→ DATA FOR THIS TASK
□ □ □

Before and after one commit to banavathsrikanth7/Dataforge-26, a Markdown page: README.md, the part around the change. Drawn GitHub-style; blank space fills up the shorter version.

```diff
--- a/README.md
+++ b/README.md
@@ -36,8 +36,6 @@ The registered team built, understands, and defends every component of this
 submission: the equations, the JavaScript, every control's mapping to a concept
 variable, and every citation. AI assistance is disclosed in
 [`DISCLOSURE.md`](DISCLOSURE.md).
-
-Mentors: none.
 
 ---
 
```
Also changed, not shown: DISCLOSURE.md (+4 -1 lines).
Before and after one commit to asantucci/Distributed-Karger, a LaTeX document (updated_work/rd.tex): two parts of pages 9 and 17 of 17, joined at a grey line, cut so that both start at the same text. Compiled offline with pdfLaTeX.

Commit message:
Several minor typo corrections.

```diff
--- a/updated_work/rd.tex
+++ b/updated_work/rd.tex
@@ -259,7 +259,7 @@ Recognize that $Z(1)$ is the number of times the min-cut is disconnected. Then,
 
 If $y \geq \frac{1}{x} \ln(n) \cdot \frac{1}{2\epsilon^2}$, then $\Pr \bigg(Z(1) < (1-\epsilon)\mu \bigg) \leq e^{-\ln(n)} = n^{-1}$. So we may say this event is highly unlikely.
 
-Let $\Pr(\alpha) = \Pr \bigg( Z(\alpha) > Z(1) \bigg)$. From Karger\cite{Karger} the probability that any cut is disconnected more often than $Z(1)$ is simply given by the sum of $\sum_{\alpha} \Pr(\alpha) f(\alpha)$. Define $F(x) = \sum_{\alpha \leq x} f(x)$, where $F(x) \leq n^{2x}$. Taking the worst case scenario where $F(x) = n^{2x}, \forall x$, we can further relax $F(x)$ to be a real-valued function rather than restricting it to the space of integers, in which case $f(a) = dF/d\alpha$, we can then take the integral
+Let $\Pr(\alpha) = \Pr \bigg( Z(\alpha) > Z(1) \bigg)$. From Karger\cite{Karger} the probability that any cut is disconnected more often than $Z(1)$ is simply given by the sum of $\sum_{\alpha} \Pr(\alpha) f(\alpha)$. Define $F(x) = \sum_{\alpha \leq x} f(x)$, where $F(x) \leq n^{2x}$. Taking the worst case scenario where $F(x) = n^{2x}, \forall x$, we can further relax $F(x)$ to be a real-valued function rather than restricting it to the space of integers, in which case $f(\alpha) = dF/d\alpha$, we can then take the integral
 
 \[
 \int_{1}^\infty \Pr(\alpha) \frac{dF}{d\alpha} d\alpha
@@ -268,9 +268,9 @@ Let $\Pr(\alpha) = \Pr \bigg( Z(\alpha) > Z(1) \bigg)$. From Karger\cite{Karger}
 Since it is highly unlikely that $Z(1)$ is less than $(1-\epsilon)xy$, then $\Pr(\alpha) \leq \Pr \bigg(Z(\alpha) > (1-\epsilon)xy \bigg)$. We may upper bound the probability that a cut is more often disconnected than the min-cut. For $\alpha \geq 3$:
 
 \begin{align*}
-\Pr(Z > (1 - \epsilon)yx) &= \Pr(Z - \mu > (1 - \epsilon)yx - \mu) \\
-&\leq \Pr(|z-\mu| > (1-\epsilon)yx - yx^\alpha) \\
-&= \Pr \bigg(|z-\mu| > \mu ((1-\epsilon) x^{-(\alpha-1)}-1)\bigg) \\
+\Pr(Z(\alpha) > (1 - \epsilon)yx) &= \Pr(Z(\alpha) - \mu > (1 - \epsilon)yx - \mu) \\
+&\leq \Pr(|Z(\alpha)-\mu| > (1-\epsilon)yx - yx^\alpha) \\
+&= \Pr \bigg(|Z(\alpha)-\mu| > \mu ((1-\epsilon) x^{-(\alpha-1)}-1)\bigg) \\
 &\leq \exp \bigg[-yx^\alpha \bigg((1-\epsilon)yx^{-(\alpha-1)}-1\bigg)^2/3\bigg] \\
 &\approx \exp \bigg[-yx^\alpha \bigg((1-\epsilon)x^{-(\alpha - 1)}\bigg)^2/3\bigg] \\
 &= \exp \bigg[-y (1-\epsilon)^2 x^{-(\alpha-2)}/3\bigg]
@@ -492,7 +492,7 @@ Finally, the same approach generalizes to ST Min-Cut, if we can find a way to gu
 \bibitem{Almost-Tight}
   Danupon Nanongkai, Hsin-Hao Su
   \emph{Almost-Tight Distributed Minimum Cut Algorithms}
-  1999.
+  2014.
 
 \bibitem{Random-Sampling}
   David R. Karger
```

□ □ □

→ YOUR OBJECTIVE
Report every line above that has the string "Tight" in it.

→ SOLUTION FOR THIS EXERCISE
 \bibitem{Almost-Tight}
   \emph{Almost-Tight Distributed Minimum Cut Algorithms}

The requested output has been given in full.